[AVAILABLE DATA Boundary: Start]
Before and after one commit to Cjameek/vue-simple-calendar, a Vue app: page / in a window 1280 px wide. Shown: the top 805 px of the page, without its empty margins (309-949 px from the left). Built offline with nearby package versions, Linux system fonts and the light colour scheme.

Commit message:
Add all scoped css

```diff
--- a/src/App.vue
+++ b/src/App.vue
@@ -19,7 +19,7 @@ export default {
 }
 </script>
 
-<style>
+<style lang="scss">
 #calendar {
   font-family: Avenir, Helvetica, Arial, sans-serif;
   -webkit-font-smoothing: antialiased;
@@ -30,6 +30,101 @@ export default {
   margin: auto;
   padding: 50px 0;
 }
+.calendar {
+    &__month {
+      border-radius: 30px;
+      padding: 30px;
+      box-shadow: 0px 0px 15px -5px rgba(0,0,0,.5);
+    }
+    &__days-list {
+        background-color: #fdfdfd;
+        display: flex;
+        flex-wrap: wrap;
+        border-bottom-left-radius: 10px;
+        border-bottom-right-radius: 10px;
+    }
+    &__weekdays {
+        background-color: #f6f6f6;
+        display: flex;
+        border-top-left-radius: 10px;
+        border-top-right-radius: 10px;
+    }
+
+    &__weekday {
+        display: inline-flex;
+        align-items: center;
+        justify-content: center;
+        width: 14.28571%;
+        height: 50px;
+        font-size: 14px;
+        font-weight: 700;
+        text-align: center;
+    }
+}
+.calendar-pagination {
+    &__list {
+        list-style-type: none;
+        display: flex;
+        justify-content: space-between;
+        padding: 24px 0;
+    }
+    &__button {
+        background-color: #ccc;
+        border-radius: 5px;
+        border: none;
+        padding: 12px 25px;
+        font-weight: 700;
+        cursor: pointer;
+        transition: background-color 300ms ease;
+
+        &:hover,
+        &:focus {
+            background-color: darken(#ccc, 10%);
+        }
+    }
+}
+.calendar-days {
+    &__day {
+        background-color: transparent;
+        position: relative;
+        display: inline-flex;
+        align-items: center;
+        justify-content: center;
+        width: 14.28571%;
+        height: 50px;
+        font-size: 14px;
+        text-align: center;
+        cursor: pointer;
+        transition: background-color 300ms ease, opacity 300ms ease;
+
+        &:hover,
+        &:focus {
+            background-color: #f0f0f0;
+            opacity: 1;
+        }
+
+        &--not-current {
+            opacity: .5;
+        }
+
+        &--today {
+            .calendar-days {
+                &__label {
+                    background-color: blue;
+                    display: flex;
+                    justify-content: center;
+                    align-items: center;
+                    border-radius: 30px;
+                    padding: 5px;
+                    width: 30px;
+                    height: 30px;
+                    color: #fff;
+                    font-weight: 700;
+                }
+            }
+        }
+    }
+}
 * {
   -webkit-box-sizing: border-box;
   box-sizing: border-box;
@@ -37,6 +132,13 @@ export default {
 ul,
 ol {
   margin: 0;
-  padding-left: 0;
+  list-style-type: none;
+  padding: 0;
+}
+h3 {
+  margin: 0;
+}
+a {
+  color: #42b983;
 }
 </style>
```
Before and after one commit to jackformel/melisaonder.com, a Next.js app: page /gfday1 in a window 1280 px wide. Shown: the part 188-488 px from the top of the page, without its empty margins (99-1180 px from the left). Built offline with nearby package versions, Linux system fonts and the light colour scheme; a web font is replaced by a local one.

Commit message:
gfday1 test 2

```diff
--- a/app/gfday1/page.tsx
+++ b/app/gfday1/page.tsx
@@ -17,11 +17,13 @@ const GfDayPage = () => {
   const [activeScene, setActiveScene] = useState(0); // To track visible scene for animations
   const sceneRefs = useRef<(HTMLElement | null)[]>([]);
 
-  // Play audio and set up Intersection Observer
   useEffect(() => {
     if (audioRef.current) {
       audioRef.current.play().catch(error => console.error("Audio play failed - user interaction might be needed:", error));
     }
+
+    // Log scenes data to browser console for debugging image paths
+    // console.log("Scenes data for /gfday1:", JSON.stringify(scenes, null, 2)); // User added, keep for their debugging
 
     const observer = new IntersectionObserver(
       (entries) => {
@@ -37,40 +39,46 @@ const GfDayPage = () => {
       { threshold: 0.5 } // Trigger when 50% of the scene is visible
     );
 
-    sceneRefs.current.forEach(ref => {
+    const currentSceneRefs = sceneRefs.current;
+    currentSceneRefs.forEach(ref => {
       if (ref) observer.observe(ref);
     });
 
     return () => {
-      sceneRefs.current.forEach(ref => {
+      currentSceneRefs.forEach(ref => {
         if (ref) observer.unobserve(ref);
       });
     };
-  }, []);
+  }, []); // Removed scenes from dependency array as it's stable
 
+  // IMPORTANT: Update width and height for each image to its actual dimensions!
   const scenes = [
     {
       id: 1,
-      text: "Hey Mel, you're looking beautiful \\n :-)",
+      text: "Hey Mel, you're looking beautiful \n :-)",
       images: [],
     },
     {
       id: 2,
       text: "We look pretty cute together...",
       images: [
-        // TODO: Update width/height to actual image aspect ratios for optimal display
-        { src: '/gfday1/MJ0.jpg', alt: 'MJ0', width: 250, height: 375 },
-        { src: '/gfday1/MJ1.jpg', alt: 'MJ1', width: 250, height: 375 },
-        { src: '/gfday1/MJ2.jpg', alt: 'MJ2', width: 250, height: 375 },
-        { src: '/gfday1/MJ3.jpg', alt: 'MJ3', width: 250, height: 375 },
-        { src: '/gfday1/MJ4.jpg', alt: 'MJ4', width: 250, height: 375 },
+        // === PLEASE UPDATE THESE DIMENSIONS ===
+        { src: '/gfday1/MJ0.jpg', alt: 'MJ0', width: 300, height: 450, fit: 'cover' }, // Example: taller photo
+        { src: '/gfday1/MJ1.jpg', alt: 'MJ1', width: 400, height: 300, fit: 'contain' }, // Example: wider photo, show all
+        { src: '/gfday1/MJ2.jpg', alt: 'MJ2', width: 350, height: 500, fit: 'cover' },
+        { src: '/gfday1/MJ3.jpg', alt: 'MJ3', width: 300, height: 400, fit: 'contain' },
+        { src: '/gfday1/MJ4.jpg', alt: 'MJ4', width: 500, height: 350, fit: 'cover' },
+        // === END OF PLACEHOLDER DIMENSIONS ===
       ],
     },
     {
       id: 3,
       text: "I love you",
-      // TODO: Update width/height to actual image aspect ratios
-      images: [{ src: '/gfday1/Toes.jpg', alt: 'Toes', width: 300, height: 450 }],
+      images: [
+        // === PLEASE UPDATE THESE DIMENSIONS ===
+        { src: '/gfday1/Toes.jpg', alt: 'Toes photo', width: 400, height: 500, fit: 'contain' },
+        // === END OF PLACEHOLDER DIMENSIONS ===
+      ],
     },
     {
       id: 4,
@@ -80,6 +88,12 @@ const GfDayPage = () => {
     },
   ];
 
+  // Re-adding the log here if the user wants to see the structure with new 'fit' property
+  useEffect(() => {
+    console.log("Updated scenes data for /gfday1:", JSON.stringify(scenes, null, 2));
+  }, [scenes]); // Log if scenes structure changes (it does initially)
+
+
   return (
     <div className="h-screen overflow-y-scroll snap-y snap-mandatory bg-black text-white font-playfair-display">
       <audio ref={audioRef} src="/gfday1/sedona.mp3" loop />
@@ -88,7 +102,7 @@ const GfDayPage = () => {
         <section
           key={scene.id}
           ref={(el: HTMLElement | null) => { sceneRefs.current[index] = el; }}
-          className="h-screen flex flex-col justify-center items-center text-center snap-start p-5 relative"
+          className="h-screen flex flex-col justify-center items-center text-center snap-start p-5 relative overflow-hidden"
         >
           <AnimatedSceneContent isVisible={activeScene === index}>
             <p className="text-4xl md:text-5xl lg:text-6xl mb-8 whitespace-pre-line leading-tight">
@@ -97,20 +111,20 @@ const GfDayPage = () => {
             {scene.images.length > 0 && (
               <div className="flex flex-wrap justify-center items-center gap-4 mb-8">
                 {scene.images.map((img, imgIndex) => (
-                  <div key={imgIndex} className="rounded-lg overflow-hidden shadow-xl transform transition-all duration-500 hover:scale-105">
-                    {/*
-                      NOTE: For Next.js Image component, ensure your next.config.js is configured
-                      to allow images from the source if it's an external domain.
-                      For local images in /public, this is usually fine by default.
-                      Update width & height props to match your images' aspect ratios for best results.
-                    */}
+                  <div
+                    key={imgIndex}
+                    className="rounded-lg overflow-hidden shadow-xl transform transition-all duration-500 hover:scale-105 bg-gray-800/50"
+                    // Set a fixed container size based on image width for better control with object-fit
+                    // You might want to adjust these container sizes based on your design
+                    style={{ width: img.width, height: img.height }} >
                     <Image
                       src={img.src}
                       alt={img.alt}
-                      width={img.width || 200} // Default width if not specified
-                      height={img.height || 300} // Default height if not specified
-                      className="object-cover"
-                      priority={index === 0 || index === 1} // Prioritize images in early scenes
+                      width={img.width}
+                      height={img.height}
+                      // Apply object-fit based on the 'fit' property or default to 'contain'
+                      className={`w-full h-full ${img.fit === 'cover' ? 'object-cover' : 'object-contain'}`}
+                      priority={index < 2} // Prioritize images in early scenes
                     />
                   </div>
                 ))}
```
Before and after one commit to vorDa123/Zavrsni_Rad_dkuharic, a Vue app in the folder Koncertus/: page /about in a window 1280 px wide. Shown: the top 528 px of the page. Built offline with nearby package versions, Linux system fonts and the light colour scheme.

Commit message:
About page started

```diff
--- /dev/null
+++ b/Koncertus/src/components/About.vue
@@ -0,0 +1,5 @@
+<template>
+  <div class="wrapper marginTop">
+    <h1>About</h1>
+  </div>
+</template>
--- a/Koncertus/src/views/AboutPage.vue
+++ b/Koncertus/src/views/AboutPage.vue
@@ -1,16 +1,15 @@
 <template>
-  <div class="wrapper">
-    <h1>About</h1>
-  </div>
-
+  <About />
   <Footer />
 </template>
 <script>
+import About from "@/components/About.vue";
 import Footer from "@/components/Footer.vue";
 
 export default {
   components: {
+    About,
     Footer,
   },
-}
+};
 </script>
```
[AVAILABLE DATA Boundary: End]
> YOUR ASSIGNMENT
Report only how many lines above include "object".

> ANSWER FOR THIS EXERCISE
4